#### [Exercise objective]
If an entry holds a picture, leave that picture out; copy everything else exactly.

#### [Information given]
= = = = =
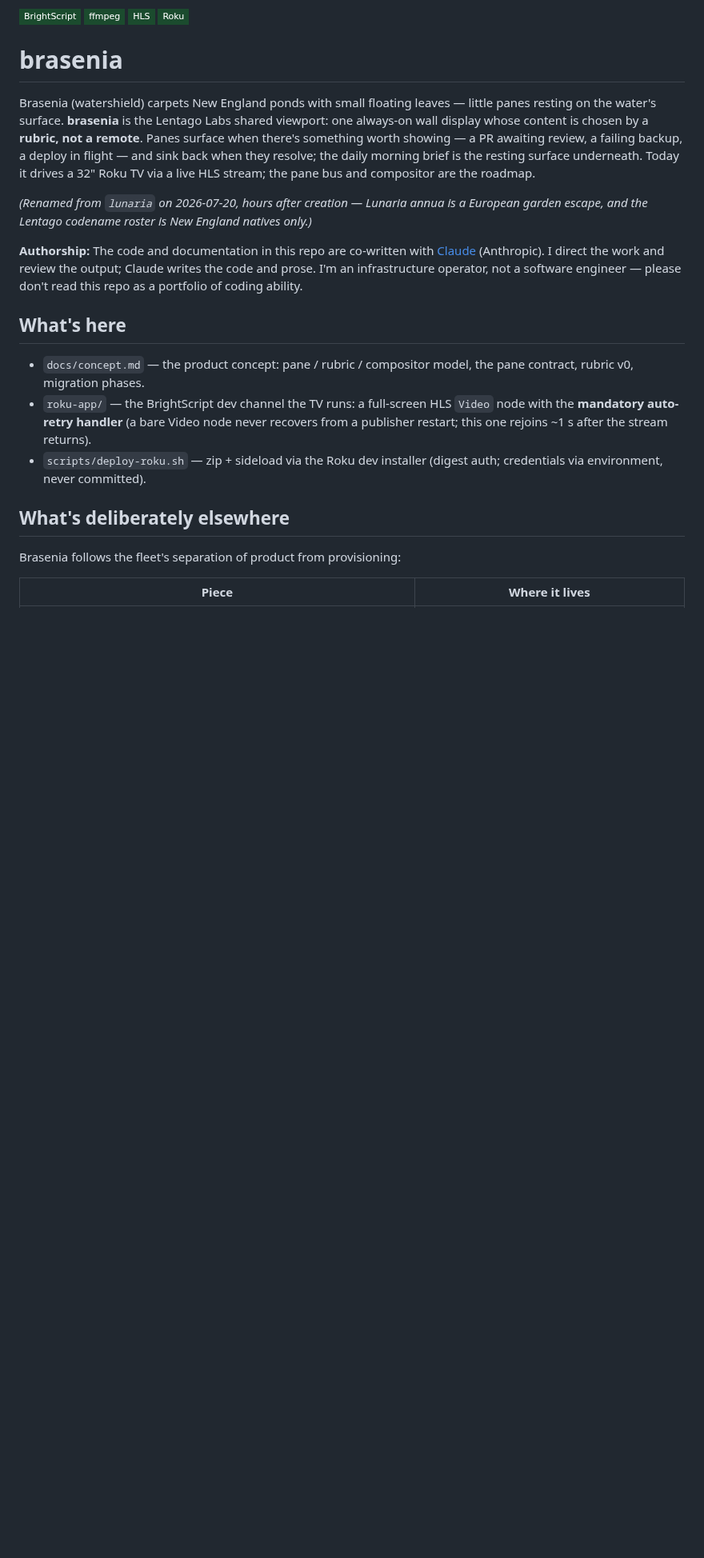
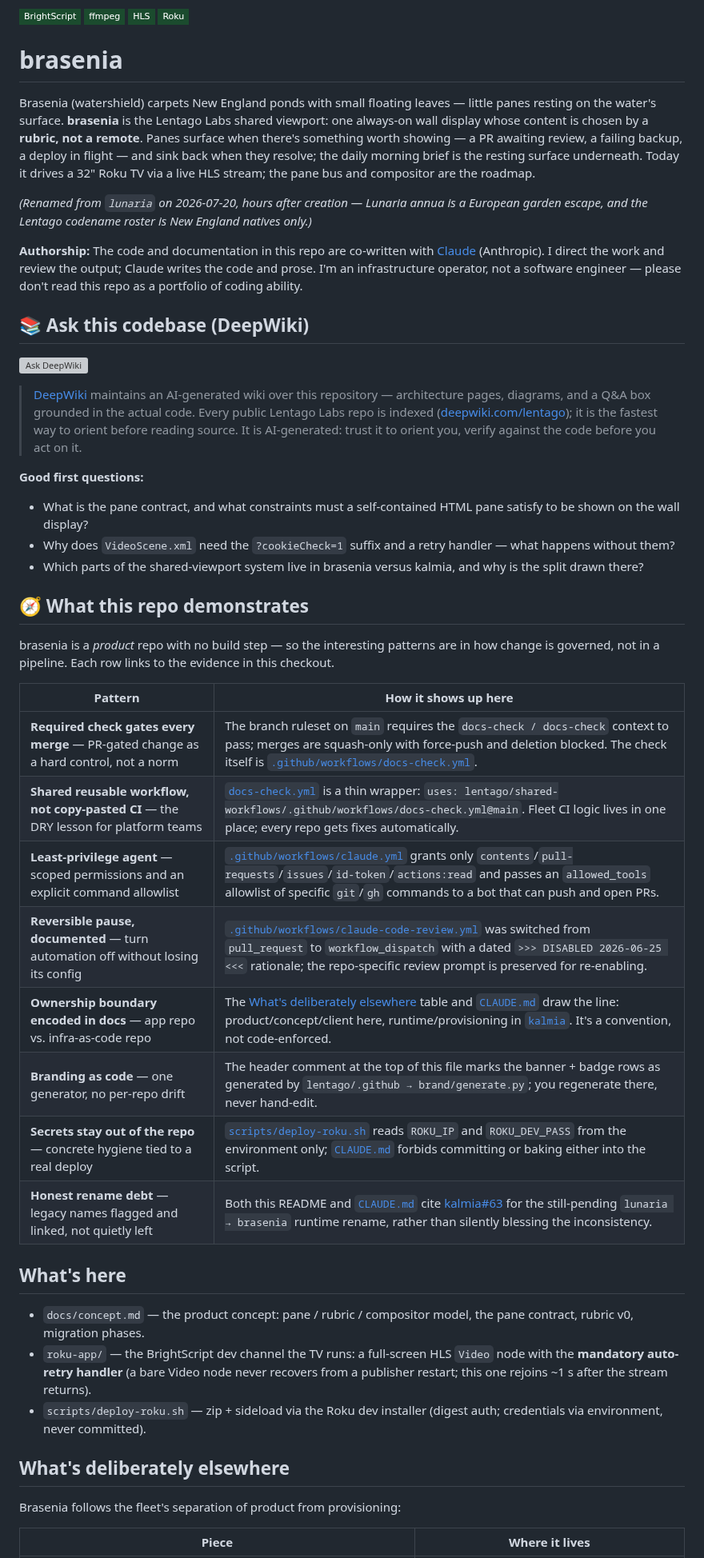
Before and after one commit to lentago/brasenia, a Markdown page: README.md, the part around one of its changes. Shown at 80% size. Drawn GitHub-style; badges without logos; blank space fills up the shorter version; grey boxes are pictures that could not be loaded.

```diff
--- a/README.md
+++ b/README.md
@@ -26,6 +26,41 @@ natives only.)*
 output; Claude writes the code and prose. I'm an infrastructure operator, not a
 software engineer — please don't read this repo as a portfolio of coding
 ability.
+
+## 📚 Ask this codebase (DeepWiki)
+
+<a href="https://deepwiki.com/lentago/brasenia"><img src="https://deepwiki.com/badge.svg" alt="Ask DeepWiki" height="32"></a>
+
+> [DeepWiki](https://deepwiki.com/lentago/brasenia) maintains an AI-generated wiki over this
+> repository — architecture pages, diagrams, and a Q&A box grounded in the actual code. Every
+> public Lentago Labs repo is indexed ([deepwiki.com/lentago](https://deepwiki.com/lentago));
+> it is the fastest way to orient before reading source. It is AI-generated: trust it to orient
+> you, verify against the code before you act on it.
+
+**Good first questions:**
+
+- What is the pane contract, and what constraints must a self-contained HTML pane satisfy to be
+  shown on the wall display?
+- Why does `VideoScene.xml` need the `?cookieCheck=1` suffix and a retry handler — what happens
+  without them?
+- Which parts of the shared-viewport system live in brasenia versus kalmia, and why is the split
+  drawn there?
+
+## 🧭 What this repo demonstrates
+
+brasenia is a *product* repo with no build step — so the interesting patterns are in how change
+is governed, not in a pipeline. Each row links to the evidence in this checkout.
+
+| Pattern | How it shows up here |
+|---|---|
+| **Required check gates every merge** — PR-gated change as a hard control, not a norm | The branch ruleset on `main` requires the `docs-check / docs-check` context to pass; merges are squash-only with force-push and deletion blocked. The check itself is [`.github/workflows/docs-check.yml`](.github/workflows/docs-check.yml). |
+| **Shared reusable workflow, not copy-pasted CI** — the DRY lesson for platform teams | [`docs-check.yml`](.github/workflows/docs-check.yml) is a thin wrapper: `uses: lentago/shared-workflows/.github/workflows/docs-check.yml@main`. Fleet CI logic lives in one place; every repo gets fixes automatically. |
+| **Least-privilege agent** — scoped permissions and an explicit command allowlist | [`.github/workflows/claude.yml`](.github/workflows/claude.yml) grants only `contents`/`pull-requests`/`issues`/`id-token`/`actions:read` and passes an `allowed_tools` allowlist of specific `git`/`gh` commands to a bot that can push and open PRs. |
+| **Reversible pause, documented** — turn automation off without losing its config | [`.github/workflows/claude-code-review.yml`](.github/workflows/claude-code-review.yml) was switched from `pull_request` to `workflow_dispatch` with a dated `>>> DISABLED 2026-06-25 <<<` rationale; the repo-specific review prompt is preserved for re-enabling. |
+| **Ownership boundary encoded in docs** — app repo vs. infra-as-code repo | The [What's deliberately elsewhere](#whats-deliberately-elsewhere) table and [`CLAUDE.md`](CLAUDE.md) draw the line: product/concept/client here, runtime/provisioning in [`kalmia`](https://github.com/lentago/kalmia). It's a convention, not code-enforced. |
+| **Branding as code** — one generator, no per-repo drift | The header comment at the top of this file marks the banner + badge rows as generated by `lentago/.github → brand/generate.py`; you regenerate there, never hand-edit. |
+| **Secrets stay out of the repo** — concrete hygiene tied to a real deploy | [`scripts/deploy-roku.sh`](scripts/deploy-roku.sh) reads `ROKU_IP` and `ROKU_DEV_PASS` from the environment only; [`CLAUDE.md`](CLAUDE.md) forbids committing or baking either into the script. |
+| **Honest rename debt** — legacy names flagged and linked, not quietly left | Both this README and [`CLAUDE.md`](CLAUDE.md) cite [kalmia#63](https://github.com/lentago/kalmia/issues/63) for the still-pending `lunaria → brasenia` runtime rename, rather than silently blessing the inconsistency. |
 
 ## What's here
 
```
Also changed, not shown: other parts of README.md (+32 -8 lines).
= = = = =
#### [Response to this exercise]
Before and after one commit to lentago/brasenia, a Markdown page: README.md, the part around one of its changes. Shown at 80% size. Drawn GitHub-style; badges without logos; blank space fills up the shorter version; grey boxes are pictures that could not be loaded.

```diff
--- a/README.md
+++ b/README.md
@@ -26,6 +26,41 @@ natives only.)*
 output; Claude writes the code and prose. I'm an infrastructure operator, not a
 software engineer — please don't read this repo as a portfolio of coding
 ability.
+
+## 📚 Ask this codebase (DeepWiki)
+
+<a href="https://deepwiki.com/lentago/brasenia"><img src="https://deepwiki.com/badge.svg" alt="Ask DeepWiki" height="32"></a>
+
+> [DeepWiki](https://deepwiki.com/lentago/brasenia) maintains an AI-generated wiki over this
+> repository — architecture pages, diagrams, and a Q&A box grounded in the actual code. Every
+> public Lentago Labs repo is indexed ([deepwiki.com/lentago](https://deepwiki.com/lentago));
+> it is the fastest way to orient before reading source. It is AI-generated: trust it to orient
+> you, verify against the code before you act on it.
+
+**Good first questions:**
+
+- What is the pane contract, and what constraints must a self-contained HTML pane satisfy to be
+  shown on the wall display?
+- Why does `VideoScene.xml` need the `?cookieCheck=1` suffix and a retry handler — what happens
+  without them?
+- Which parts of the shared-viewport system live in brasenia versus kalmia, and why is the split
+  drawn there?
+
+## 🧭 What this repo demonstrates
+
+brasenia is a *product* repo with no build step — so the interesting patterns are in how change
+is governed, not in a pipeline. Each row links to the evidence in this checkout.
+
+| Pattern | How it shows up here |
+|---|---|
+| **Required check gates every merge** — PR-gated change as a hard control, not a norm | The branch ruleset on `main` requires the `docs-check / docs-check` context to pass; merges are squash-only with force-push and deletion blocked. The check itself is [`.github/workflows/docs-check.yml`](.github/workflows/docs-check.yml). |
+| **Shared reusable workflow, not copy-pasted CI** — the DRY lesson for platform teams | [`docs-check.yml`](.github/workflows/docs-check.yml) is a thin wrapper: `uses: lentago/shared-workflows/.github/workflows/docs-check.yml@main`. Fleet CI logic lives in one place; every repo gets fixes automatically. |
+| **Least-privilege agent** — scoped permissions and an explicit command allowlist | [`.github/workflows/claude.yml`](.github/workflows/claude.yml) grants only `contents`/`pull-requests`/`issues`/`id-token`/`actions:read` and passes an `allowed_tools` allowlist of specific `git`/`gh` commands to a bot that can push and open PRs. |
+| **Reversible pause, documented** — turn automation off without losing its config | [`.github/workflows/claude-code-review.yml`](.github/workflows/claude-code-review.yml) was switched from `pull_request` to `workflow_dispatch` with a dated `>>> DISABLED 2026-06-25 <<<` rationale; the repo-specific review prompt is preserved for re-enabling. |
+| **Ownership boundary encoded in docs** — app repo vs. infra-as-code repo | The [What's deliberately elsewhere](#whats-deliberately-elsewhere) table and [`CLAUDE.md`](CLAUDE.md) draw the line: product/concept/client here, runtime/provisioning in [`kalmia`](https://github.com/lentago/kalmia). It's a convention, not code-enforced. |
+| **Branding as code** — one generator, no per-repo drift | The header comment at the top of this file marks the banner + badge rows as generated by `lentago/.github → brand/generate.py`; you regenerate there, never hand-edit. |
+| **Secrets stay out of the repo** — concrete hygiene tied to a real deploy | [`scripts/deploy-roku.sh`](scripts/deploy-roku.sh) reads `ROKU_IP` and `ROKU_DEV_PASS` from the environment only; [`CLAUDE.md`](CLAUDE.md) forbids committing or baking either into the script. |
+| **Honest rename debt** — legacy names flagged and linked, not quietly left | Both this README and [`CLAUDE.md`](CLAUDE.md) cite [kalmia#63](https://github.com/lentago/kalmia/issues/63) for the still-pending `lunaria → brasenia` runtime rename, rather than silently blessing the inconsistency. |
 
 ## What's here
 
```
Also changed, not shown: other parts of README.md (+32 -8 lines).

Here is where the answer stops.